Adams is a wife, mother and grandmother. She has been married for 36 years to Russell Adams, Jr. They have a combined family of one daughter, Leslie; three sons, Jacob, Joseph and Russell III; eight grandchildren and two great-grandchildren. The Adams have lived in Sugar Land for the past 12 years.

Adams earned a Practical Nurse License then enlisted in the Army at the age of 26 to enhance her finances and education. After enlistment, she was assigned to a Mobile Army Surgical Hospital, the 159th MASH, as a medical non-commissioned officer (NCO).  She met Russell there, then he transferred to another unit. Several years later, they wound up in the same Aviation Air Ambulance unit; he was the 1st Sergeant, and she was a Flight Medic/Training NCO.  Just two years later in 1984, the two married.

Randi Jobert, Audrey Adams and Cameron Breaux sending care packages overseas to troops through the adopt a platoon program.

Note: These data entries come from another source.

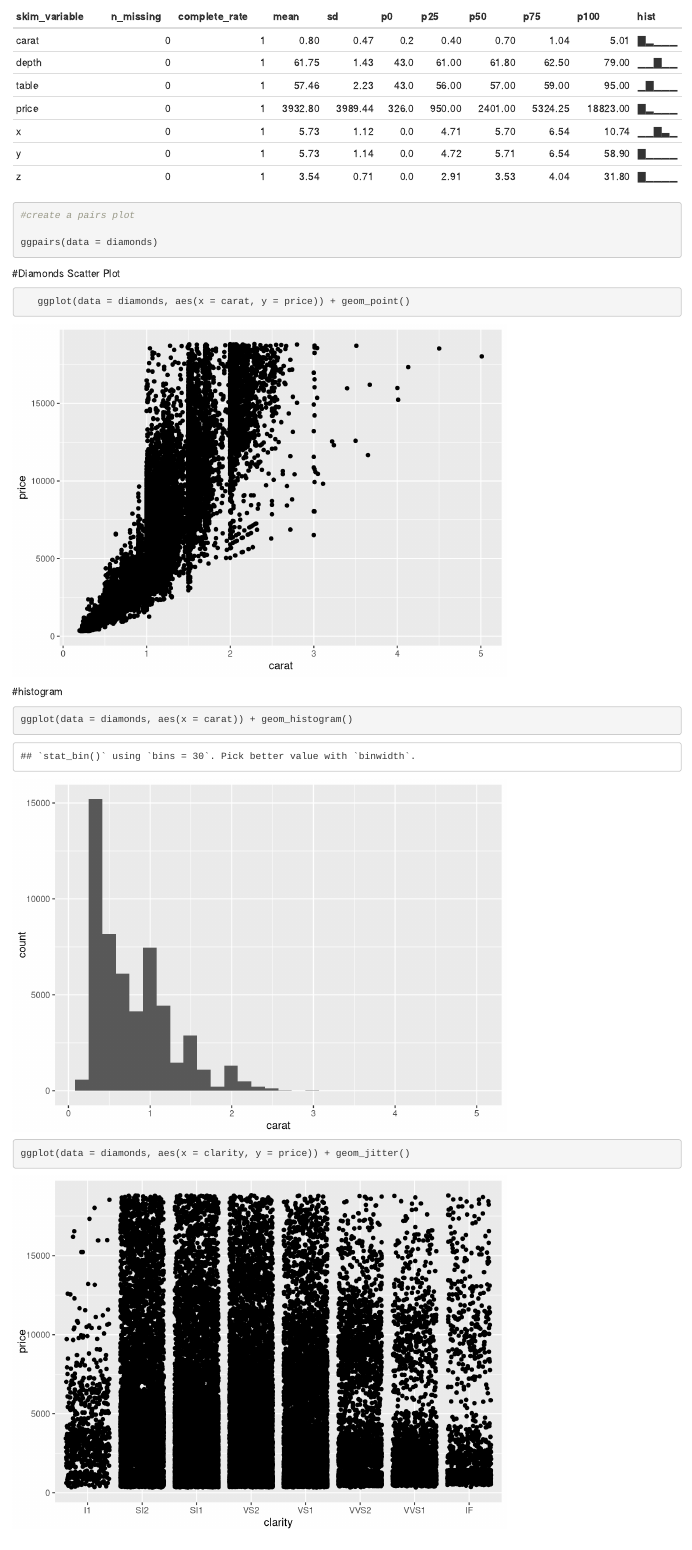
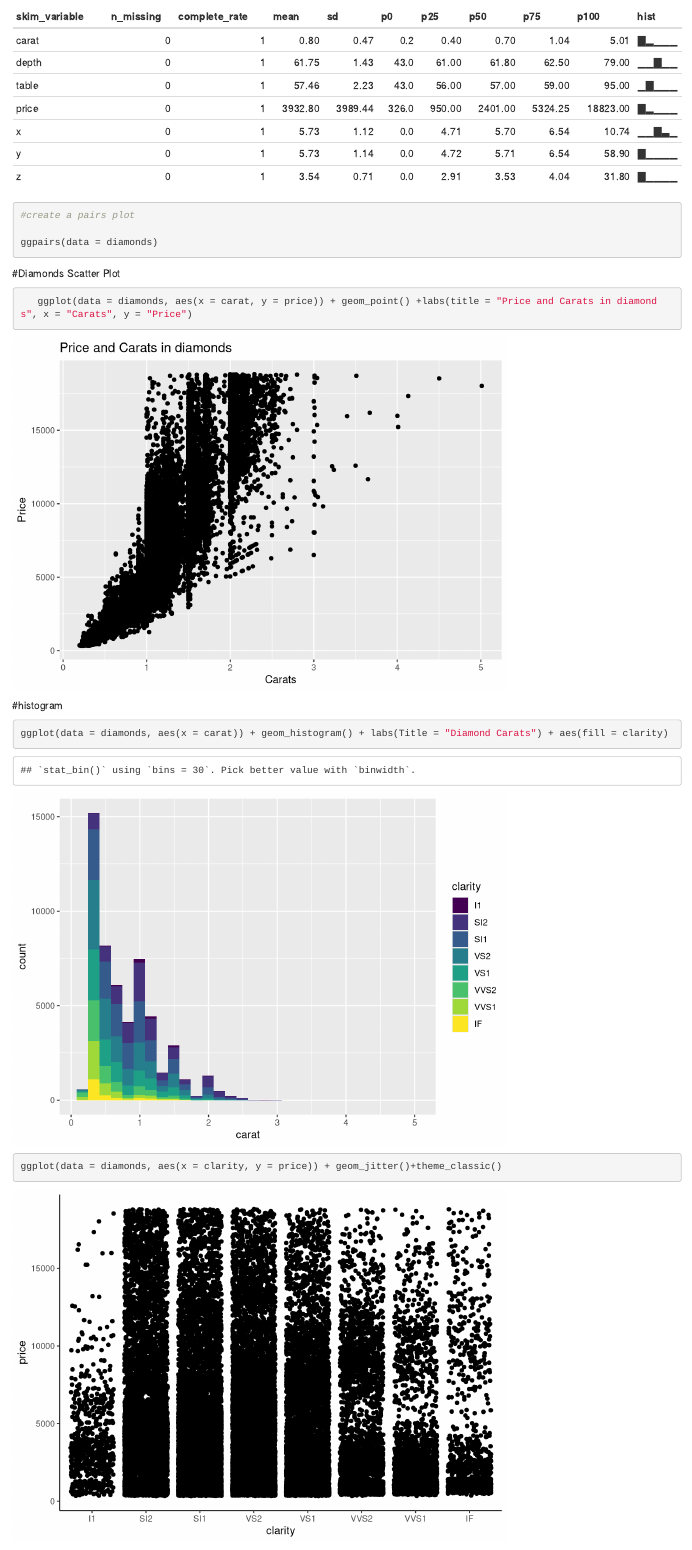
Before and after one commit to adelaiderobinson/eds212_day4_handout_2, an R Markdown document (eds212_day4_handout_2.Rmd): the page in a window 1100 px wide, from 1970 px down. Rendered offline with R 4.5, knitr and Pandoc, with nearby package versions; code that draws random numbers runs with fixed seeds of ours.

Commit message:
added to plots

````diff
--- a/eds212_day4_handout_2.Rmd
+++ b/eds212_day4_handout_2.Rmd
@@ -30,16 +30,16 @@ ggpairs(data = diamonds)
 
 #Diamonds Scatter Plot
 ```{r}
-   ggplot(data = diamonds, aes(x = carat, y = price)) + geom_point()
+   ggplot(data = diamonds, aes(x = carat, y = price)) + geom_point() +labs(title = "Price and Carats in diamonds", x = "Carats", y = "Price")
 ```
 
 
 #histogram
 ```{r}
-ggplot(data = diamonds, aes(x = carat)) + geom_histogram()
+ggplot(data = diamonds, aes(x = carat)) + geom_histogram() + labs(Title = "Diamond Carats") + aes(fill = clarity)
 ```
 
 ```{r}
-ggplot(data = diamonds, aes(x = clarity, y = price)) + geom_jitter()
+ggplot(data = diamonds, aes(x = clarity, y = price)) + geom_jitter()+theme_classic()
 
 ```
````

After 12 years, Adams left the service due to a knee and neck injury. With the help and support of her husband and the GI Bill, she was able to earn a Nursing degree and worked in Louisiana for 10 years. Russell retired after 28 years in the Army. After they moved to Sugar Land, Adams worked at Sugar Land Methodist Hospital in the Emergency Room, then later in day surgery and the recovery room.

Adams joined the Disabled American Veterans (DAV) Chapter 233 of Fort Bend County eight years ago. “The DAV is a non-profit advocacy organization for veterans and their families,” said Adams.  “For the past two and a half years, I have been a Chapter Service Officer (CSO), and I just became the Commander, which I’m very passionate about. As a CSO I really feel that I make a difference in people’s lives. These are our veterans, young and old, male and female. They are those who have bravely served our country from all branches of military service from World War II, Korea, Vietnam, Iraq, Kuwait and Afghanistan and the Middle East. As a volunteer, I educate our veterans on their benefits and help them retrieve their records and documentation needed to file for their benefits. I sit with about four veterans each month helping them go through their files to find the evidence they need to file for their benefits. My goal is to help provide the best representation I can to all injured and ill veterans and their dependents.

Audrey Adams.

“As a member of the DAV, our mission is dedicated to empowering veterans to lead high-quality lives with respect and dignity. The goal is to help the veterans and their families accomplish this by assisting them to access the full range of available benefits they have earned through their military service.  I help promote public awareness regarding the challenges veterans face when transitioning back into civilian life.  I’m proud to be a woman veteran and honored to be a member of this great organization.”

In addition to her tireless devotion to the DAV, Adams is a sign language interpreter and also serves on the medical team at River Pointe Church in Richmond. Thank you Audrey Adams for your service in the past, today and tomorrow. Fort Bend County is so fortunate to have a resplendent angel like you helping to make life better for our veterans.